Even before being thrust into a nationwide pandemic, lack of internet access was an issue for communities across the country, especially within low-income Black and Brown households. According to data by Pew Research collected in 2019, 44 percent of households with incomes below $30,000 a year don’t have broadband service, 46 percent don’t have a traditional computer, and 29 percent don’t own a smartphone. These disparities have been put into plain view as schools, jobs, and other crucial aspects of daily life have gone completely digital, creating a world where some people have the ability to meet their basic needs while others don’t. A recent report by Wired addresses the potential of a “COVID slide,” or the potential for increased “learning loss” amongst underserved students much like the “summer slide” that occurs when low-income students lack access to supplementary materials.
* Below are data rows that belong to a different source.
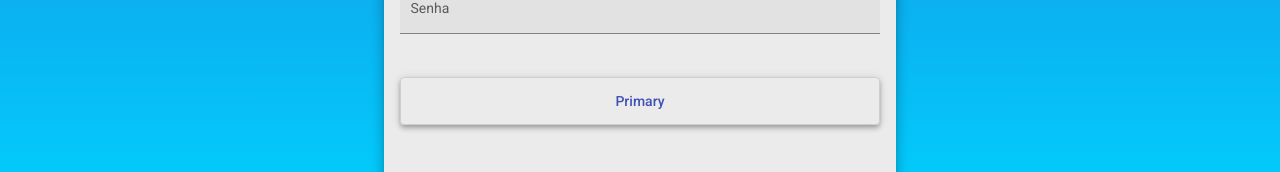
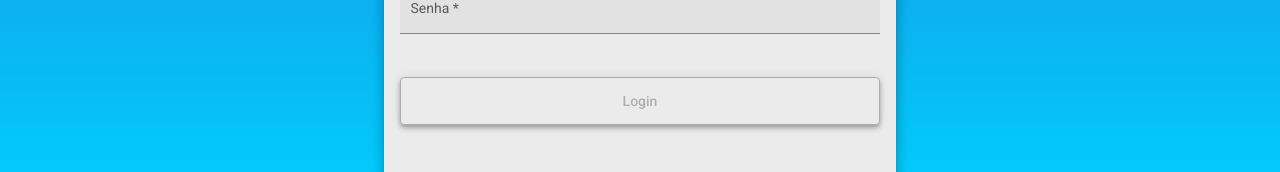
Before and after one commit to aevilesaguiar/helpdesk-front, an Angular app: page /login in a window 1280 px wide. Shown: the part 552-724 px from the top of the page. Built offline with nearby package versions, Linux system fonts and the light colour scheme.

Commit message:
validacao de formularios para login

```diff
--- a/src/app/components/login/login.component.html
+++ b/src/app/components/login/login.component.html
@@ -5,15 +5,27 @@
 
     <mat-form-field class="full-width" appearance="fill">
       <mat-label>Email</mat-label>
-      <input matInput placeholder="usuario@mail.com">
+      <input
+      [formControl]="email"
+      required
+      [(ngModel)]="creds.email"
+      name="email" matInput
+      placeholder="usuario@mail.com">
     </mat-form-field>
 
     <mat-form-field class="full-width" appearance="fill">
       <mat-label>Senha</mat-label>
-      <input type="password" matInput placeholder="senha" >
+    <!--two-way-data-binding-->  <input
+    [formControl]="senha"
+    required
+    [(ngModel)]="creds.senha"
+     name="senha" type="password" matInput
+     placeholder="senha" >
+
     </mat-form-field>
 
-    <button class="full-width mat-elevation-z4" mat-stroked-button color="primary">Primary</button>
+    <button [disabled]="!validaCampos()" class="full-width mat-elevation-z4" mat-stroked-button color="primary">Login</button>
+    <!--{{ creds.email }} para testar o twho way-dataBinding-->
   </form>
 
 
--- a/src/app/components/login/login.component.ts
+++ b/src/app/components/login/login.component.ts
@@ -1,4 +1,6 @@
 import { Component, OnInit } from '@angular/core';
+import { FormControl, Validators } from '@angular/forms';
+import { Credenciais } from '../../models/credenciais';
 
 @Component({
   selector: 'app-login',
@@ -7,9 +9,26 @@ import { Component, OnInit } from '@angular/core';
 })
 export class LoginComponent implements OnInit {
 
+  creds: Credenciais={
+    email:'',
+    senha:''
+  }
+
+                                                //o primeiro parametro é any
+  email=new FormControl(null, Validators.email);//segundo parametro email. ele valida se o valor digitado da variavel email é um formato email
+  senha=new FormControl(null, Validators.minLength(3));//a senha deve possuir pelo o menos 3 caracteres
+
   constructor() { }
 
   ngOnInit(): void {
   }
 
+  validaCampos(): boolean{
+    if(this.email.valid && this.senha.valid){
+      return true;
+    }else{
+      return false;
+    }
+  }
+
 }
--- /dev/null
+++ b/src/app/models/credenciais.ts
@@ -0,0 +1,5 @@
+export interface Credenciais{
+  email:string;
+  senha:string;
+
+}
```
Also changed, not shown: 1 other file (tests, documents, lock files or other folders).
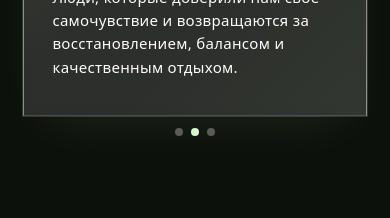
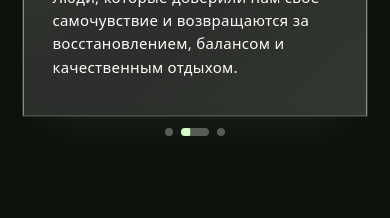
Before and after one commit to LesyaKulikov/tulsanoff, a React (Vite) app: page / in a window 390 px wide. Shown: the part 1300-1518 px from the top of the page. Built offline with nearby package versions, Linux system fonts and the light colour scheme; a web font is replaced by a local one.

Commit message:
Pill animation

```diff
--- a/src/components/Approach/Approach.module.css
+++ b/src/components/Approach/Approach.module.css
@@ -65,18 +65,37 @@
   }
 
   .dot {
-    flex: 0 0 8px;
+    position: relative;
+    overflow: hidden;
+    flex: 0 0 auto;
     width: 8px;
     height: 8px;
-    border-radius: 50%;
+    border-radius: 4px;
     border: none;
     background: rgba(255, 255, 255, 0.3);
     cursor: pointer;
     padding: 0;
   }
 
-  .dotActive {
+  .dotActive::after {
+    position: absolute;
+    inset: 0;
+    border-radius: inherit;
     background: var(--accent);
+    content: '';
+    transform: scaleX(0);
+    transform-origin: left center;
+    animation: dot-progress 5s linear forwards;
+  }
+
+  :global(html[dir='rtl']) .dotActive::after {
+    transform-origin: right center;
+  }
+
+  @keyframes dot-progress {
+    to {
+      transform: scaleX(1);
+    }
   }
 }
 
@@ -124,7 +143,7 @@
   z-index: 0;
 }
 
-.card > * {
+.card>* {
   position: relative;
   z-index: 1;
 }
--- a/src/components/Approach/Approach.tsx
+++ b/src/components/Approach/Approach.tsx
@@ -1,7 +1,7 @@
 import { useState, useEffect } from 'react'
 import { motion, AnimatePresence } from 'framer-motion'
 import { Message } from '../../i18n/Message'
-import { reveal, fadeUp } from '../../animation/variants'
+import { reveal, fadeUp, EASE } from '../../animation/variants'
 import styles from './Approach.module.css'
 
 const STEPS = ['0', '1', '2'] as const
@@ -52,11 +52,16 @@ export function Approach() {
         </AnimatePresence>
         <div className={styles.dots}>
           {STEPS.map((_, i) => (
-            <button
+            <motion.button
               key={i}
+              initial={false}
+              animate={{
+                width: i === active ? 28 : 8,
+              }}
               className={`${styles.dot} ${i === active ? styles.dotActive : ''}`}
               onClick={() => setActive(i)}
               aria-label={`slide ${i + 1}`}
+              transition={{ width: { duration: 0.65, ease: EASE } }}
             />
           ))}
         </div>
```
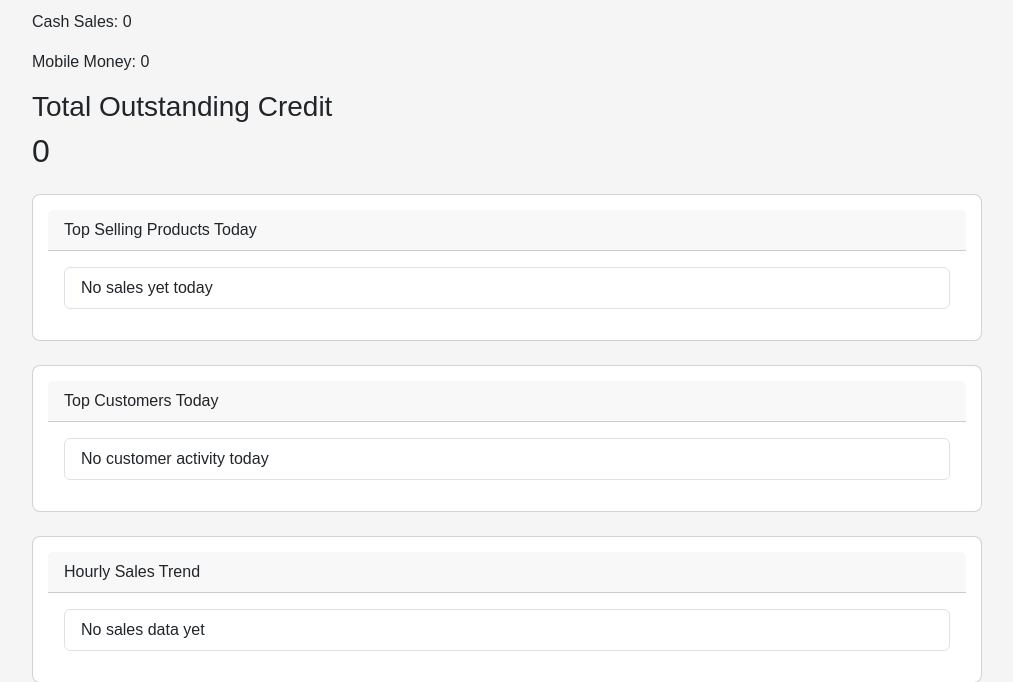
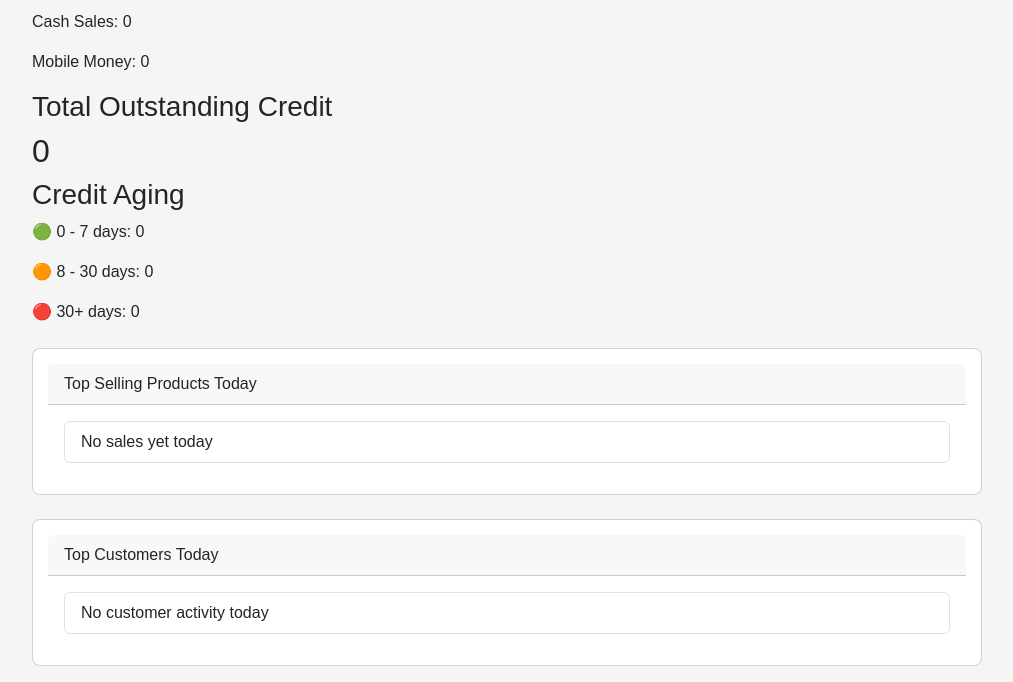
Before and after one commit to Michael-Nyawade/smart-duka, a Django app: page /dashboard/ in a window 1280 px wide. Shown: the part 457-1139 px from the top of the page, without its empty margins (133-1146 px from the left). Run offline with Django 5.2, Linux system fonts and the light colour scheme; the visitor is signed in with stand-in values (Sample User, id 1); data that the repository does not hold is empty; some libraries are stand-ins or nearby versions.

Commit message:
Improved dashboard layout for sales and inventory insights

```diff
--- a/templates/dashboard/dashboard.html
+++ b/templates/dashboard/dashboard.html
@@ -74,6 +74,15 @@
     <div>
         <h3>Total Outstanding Credit</h3>
         <h2>{{ total_outstanding_credit }}</h2>
+    </div>
+
+    <!-- Credit Aging Section -->
+    <div>
+        <h3>Credit Aging</h3>
+
+        <p>🟢 0 - 7 days: {{ credit_0_7 }}</p>
+        <p>🟠 8 - 30 days: {{ credit_8_30 }}</p>
+        <p>🔴 30+ days: {{ credit_30_plus }}</p>
     </div>
 
     <!-- Top Products Section -->
```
In one of the country’s biggest hubs for technological innovation, this disparity is clear. Tech Exchange — an organization focused on digital equity for people in the Bay Area — estimates that 1.5 million residents lack internet access at home and 41 percent of low income families don’t have a computer or internet access. Founded in 1995 to address the digital divide, TechExchange’s work has been extremely important this year as many employees and students are forced to stay home.
Normally, TechExchange and it’s volunteers, including tech employees from companies such as Google and Gap Inc., are scattered across Oakland, passing out laptops to those in need and providing digital skills workshops for people, teaching them how to do things like sign up for affordable internet and find local services. But social distancing has challenged this work, — which is even more vital right now — limiting volunteer opportunities for people wanting to help, causing TechExchange to ask people to make donations instead.
Right now, devices are in high demand, and the organization’s ability to gain access to and refurbish computers that are no longer being used are a core part of its strategy. But as businesses shift to remote work, physically accessing these devices has been a challenge, causing them to switch gears. “The level of urgency is up but we’re also kind of realizing that in order to solve this it’s going to require a combination of used and new [products], foundations and corporations, and individuals,” Joel Peña, TechExchange’s director of strategic partnerships said.
Partnering with the City of Oakland and the Oakland Public Education Fund under the name Oakland Undivided, the organization benefited from a $10 million donation from Twitter CEO Jack Dorsey. The donation is part of the Start Small Initiative, Dorsey’s $1 billion COVID relief program. With this donation, the organization anticipates it will donate about 35,000 devices to families, a significant jump from the 3-4,000 they typically donate annually. 25,000 of those devices will be through Oakland Undivided. “In order to be able to make those kinds of jumps, it requires funding in the way and the style that Jack Dorsey has done it,” Peña said. “And he’s not only done it with us. He’s done it with a neighbor organization here to provide the other necessities, [including] housing, temporary assistance for rent, [and] food.”
Catherine Bracy is the CEO and co-founder of TechEquity, an organization that works with tech workers and companies to address inequalities in their communities. She said the company mainly focuses on housing, workforce, and labor issues in the Bay, but believes that working to address the digital divide, especially amid the current pandemic, aligns with this mission. “We really see the digital divide as a workforce development issue,” she said. Having internet access and the skills to use it is no longer really a ‘nice to have.’ You have to have those skills in order to be able to fully participate in the economy these days.”
Throughout the pandemic, TechEquity has worked to connect volunteers with TechExchange to help refurbish machines. They’ve also helped with donations and providing technical support to families as they adjust to working from home.
For TechEquity, the recent health pandemic and racial uprising have highlighted the importance of the work they’ve been doing all along. In many ways, Bracy said, working to decrease the digital divide will help to “broaden the talent pool” in the tech industry. “The people who are disproportionately lacking access to these tools and skills are people of color. And the people who are disproportionately underrepresented in tech are people of color,” she said.
Bracy said she believes tech workers are obligated to give back to underserved communities who aren’t benefiting from the booming tech economy. “Given that tech has really been the backbone of the Bay area’s economy, the people who work in that industry really are in a special position to help ensure that our neighbors are also benefiting from that growth, whether they work in tech or not,” she said.
While the pandemic has had a significant health impact on California alone with the state becoming the first to surpass 600,000 coronavirus cases, it has heightened knowledge of the digital divide on a national scale. Organizations who have been working on this issue are hoping that the attention leads to significant change. “It’s a national conversation now and that wasn’t the case before,” Peña said, adding that organizations such as Tech Exchange will need continued donations and volunteer support to chip away at the digital divide.
This story is possible thanks to support from the Ewing Marion Kauffman Foundation, a private, nonpartisan foundation that works together with communities in education and entrepreneurship to increase opportunities that allow all people to learn, to take risks, and to own their success. For more information, visit www.kauffman.org and connect at www.twitter.com/kauffmanfdn and www.facebook.com/kauffmanfdn.